I really doubt that the “revival” we seem to beg God for, will ever happen when all the dogs in the pound are scrapping for the same piece of meat, trying to outdo each other by the consumeristic leveraging of religious desires in a human soul. The love of God does not abide in such exercises driven by cultural definitions of “success.”

There is an Economic Responsibility of Agape—God’s E.R.A. if you will, and it summarizes my “theology of giving.” It is simple:

I love, therefore . . . I give.

If you find yourself removed from more traditional expressions of the faith, and if you formerly were a tither whose regular giving has virtually dropped to zero, I urge you to seek God to resurrect your regular, disciplined, giving along relational lines, as a simple matter of the overflow of a loving heart.

Fat notebooks and shriveled hearts and wallets, are kingdom incompatible.

[1] Father, Son, and Holy Spirit in interpenetrating, covenantal communion, one-ness, and love.

[2] Matthew 22:37-40.

[3] John 13:34.

[4] Rom 5:5 – the love of God is poured out, through our hearts, by the Holy Spirit. We need to recognize His presence, where it is flowing through us, and cause our finances to follow His lead!

Copyright 2011 Dr. Stephen R. Crosby Permission is granted to copy, forward, or distribute this article for non-commercial use only, as long as this copyright byline, in totality, is maintained in all duplications, copies, and link references.  For reprint permission for any commercial use, in any form of media, please contact

Kingdom Economy

The Greek word for the KJV, “household,” is oikonomia. Literally, it means the rule, or law, or order of the family/household: “How the family is run.” It is also exactly the same word from which we derive the English word “economy.”

God’s economy is based on the exchange of love and charis (gifts) in a family of relationships. It is not based upon money. Without functional relationships in which love and charis are exchanged, there is no kingdom economy, nor can there be.

In God’s economy, finances and material resources follow upon the exchange of love and charis.  Gift exchange in the family is the economy of God.  It is possible to have lots of finance and never touch God’s economy because the genuine relational infrastructure of love and gift exchange is absent. Rather, in its place are the mechanics of money and the strong arm of human determination to build something for God, even using “biblical principles of finance.”

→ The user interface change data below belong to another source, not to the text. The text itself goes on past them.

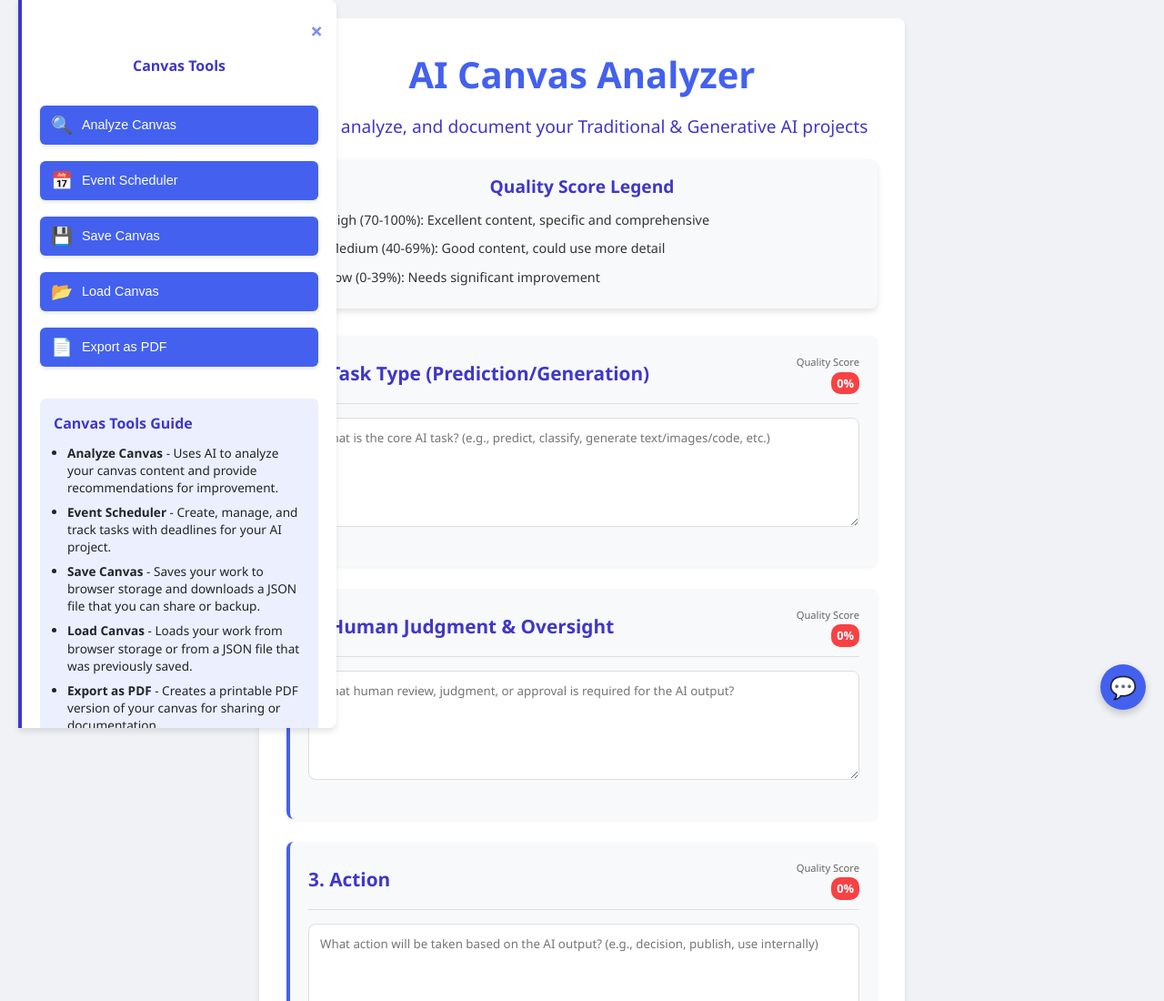
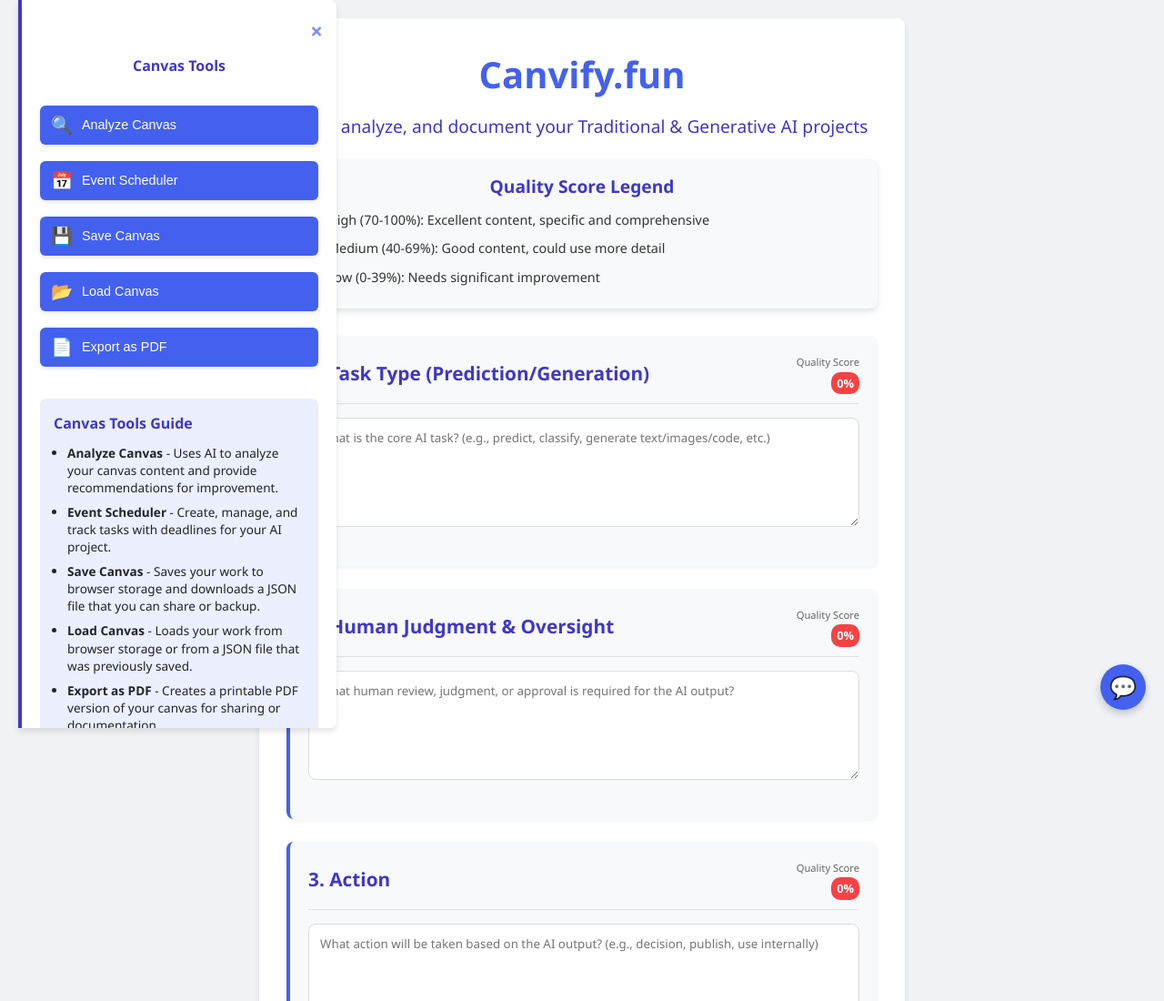
Before and after one commit to mrSpectrum/Canvify.fun, a website: page index.html in a window 1280 px wide. Shown: the top 1100 px of the page at 91% size. Drawn offline with Linux system fonts and the light colour scheme; no server answers.

Commit message:
Updated index.html

```diff
--- a/index.html
+++ b/index.html
@@ -15,7 +15,7 @@
     <main class="container">
         <div id="notification" class="notification"></div>
         <header>
-            <h1>AI Canvas Analyzer</h1>
+            <h1>Canvify.fun</h1>
             <p class="subtitle">Plan, analyze, and document your Traditional & Generative AI projects</p>
             <div class="score-legend">
                 <h3>Quality Score Legend</h3>
```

The flow of finance is the logical fruit of an economy based on the exchange of love and charis. A lack of finance for legitimate kingdom efforts is not a lack of money. It is the fruit of a lack of love, and a lack of the understanding of the financial responsibilities of “one-anotherness” in a functional relational community. Love expressed has an economic element.

There are those today who think that a more “faithful” approach to the “stewardship” of money and finance, if overseen by “governmental apostles,” is somehow the magic key of the hour to open up untold kingdom opportunities in the present day. God’s economy is much more sublime than the “release of marketplace ministries,” as valuable as that may be. I submit to you that Calvary’s plow must go yet much deeper than that if we are to even approach a semblance of a  “kingdom economy.”

Everything . . . and I mean every practice, belief system, theology, value . . . every precious “conviction,” up to and including our right to be “right” in our views, must be on the table for radical reassessment and reconfiguration to Christ.

If we get the cart of spiritual money mechanics ahead of the horse of loved-based family economy, we will experience the logical end of that order of things: nothing.

Copyright 2011 Dr. Stephen R. Crosby Permission is granted to copy, forward, or distribute this article for non-commercial use only, as long as this copyright byline, in totality, is maintained in all duplications, copies, and link references.  For reprint permission for any commercial use, in any form of media, please contact